- EXERCISE DESCRIPTION -
Check each line of the listing for the string "grouped". Copy those where it appears.
= Beginning of Section =
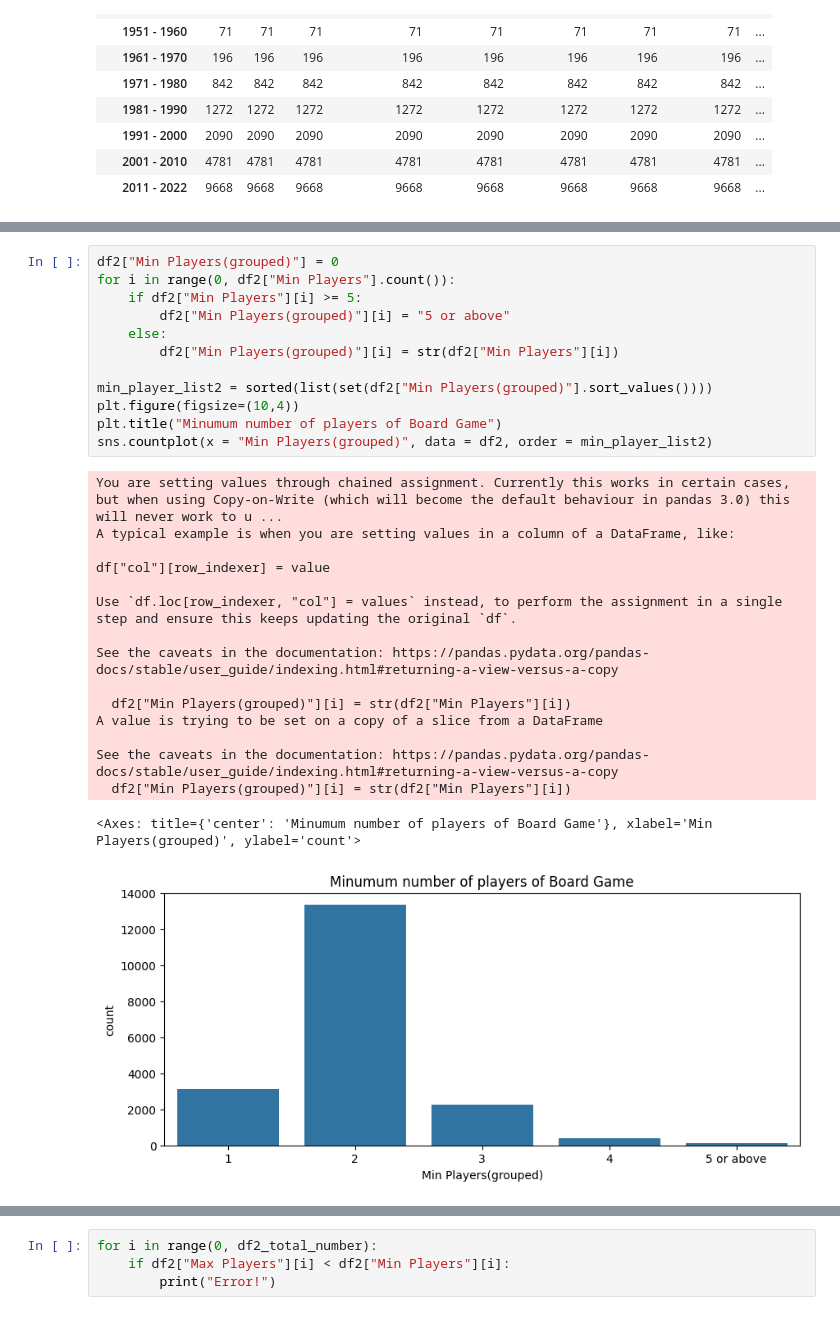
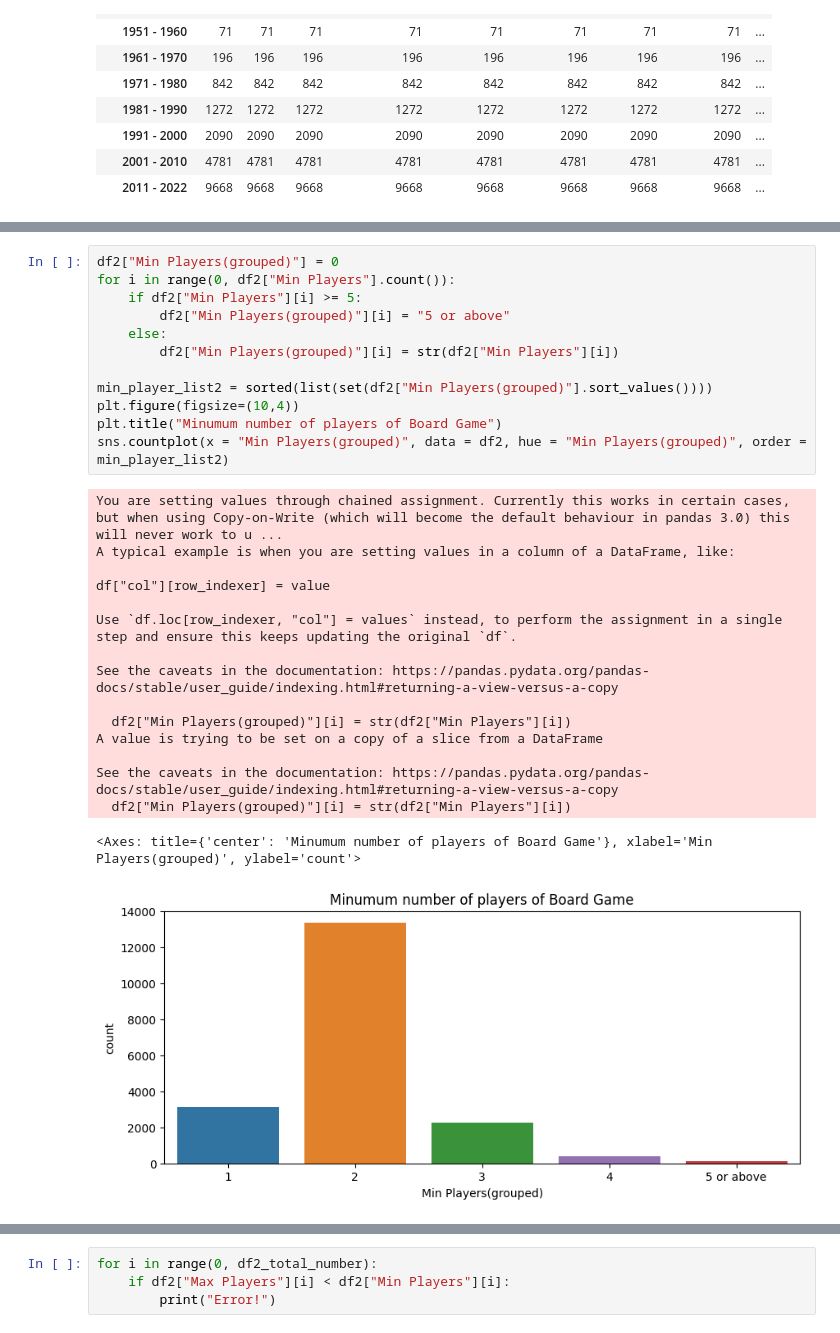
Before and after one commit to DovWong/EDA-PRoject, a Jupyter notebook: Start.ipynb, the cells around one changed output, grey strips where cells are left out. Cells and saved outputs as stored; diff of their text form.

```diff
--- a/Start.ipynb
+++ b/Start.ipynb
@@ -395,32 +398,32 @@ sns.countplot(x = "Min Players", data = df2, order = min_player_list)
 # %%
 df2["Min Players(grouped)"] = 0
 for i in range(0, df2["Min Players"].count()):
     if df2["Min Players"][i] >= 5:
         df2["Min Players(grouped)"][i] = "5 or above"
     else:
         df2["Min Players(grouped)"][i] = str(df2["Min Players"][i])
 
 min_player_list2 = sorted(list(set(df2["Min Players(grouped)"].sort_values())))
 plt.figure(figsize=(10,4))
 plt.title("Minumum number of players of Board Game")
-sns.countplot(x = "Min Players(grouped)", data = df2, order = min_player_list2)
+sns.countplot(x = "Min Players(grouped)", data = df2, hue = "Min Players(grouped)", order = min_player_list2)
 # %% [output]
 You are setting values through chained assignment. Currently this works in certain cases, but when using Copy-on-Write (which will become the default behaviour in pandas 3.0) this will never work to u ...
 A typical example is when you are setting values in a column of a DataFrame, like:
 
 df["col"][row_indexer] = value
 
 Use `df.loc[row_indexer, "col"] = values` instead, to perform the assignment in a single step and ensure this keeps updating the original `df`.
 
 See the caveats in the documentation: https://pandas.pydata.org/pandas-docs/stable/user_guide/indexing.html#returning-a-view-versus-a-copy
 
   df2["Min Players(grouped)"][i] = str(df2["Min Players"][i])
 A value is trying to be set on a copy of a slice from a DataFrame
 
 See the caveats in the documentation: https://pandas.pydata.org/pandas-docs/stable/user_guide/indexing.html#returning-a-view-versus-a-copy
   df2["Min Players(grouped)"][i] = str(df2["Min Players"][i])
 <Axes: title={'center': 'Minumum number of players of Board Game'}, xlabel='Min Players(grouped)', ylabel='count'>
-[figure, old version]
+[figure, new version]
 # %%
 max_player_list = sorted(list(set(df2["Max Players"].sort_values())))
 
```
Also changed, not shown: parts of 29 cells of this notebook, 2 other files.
= End of Section =
- ANSWER SECTION -
 df2["Min Players(grouped)"] = 0
         df2["Min Players(grouped)"][i] = "5 or above"
         df2["Min Players(grouped)"][i] = str(df2["Min Players"][i])
 min_player_list2 = sorted(list(set(df2["Min Players(grouped)"].sort_values())))
-sns.countplot(x = "Min Players(grouped)", data = df2, order = min_player_list2)
+sns.countplot(x = "Min Players(grouped)", data = df2, hue = "Min Players(grouped)", order = min_player_list2)
   df2["Min Players(grouped)"][i] = str(df2["Min Players"][i])
   df2["Min Players(grouped)"][i] = str(df2["Min Players"][i])
 <Axes: title={'center': 'Minumum number of players of Board Game'}, xlabel='Min Players(grouped)', ylabel='count'>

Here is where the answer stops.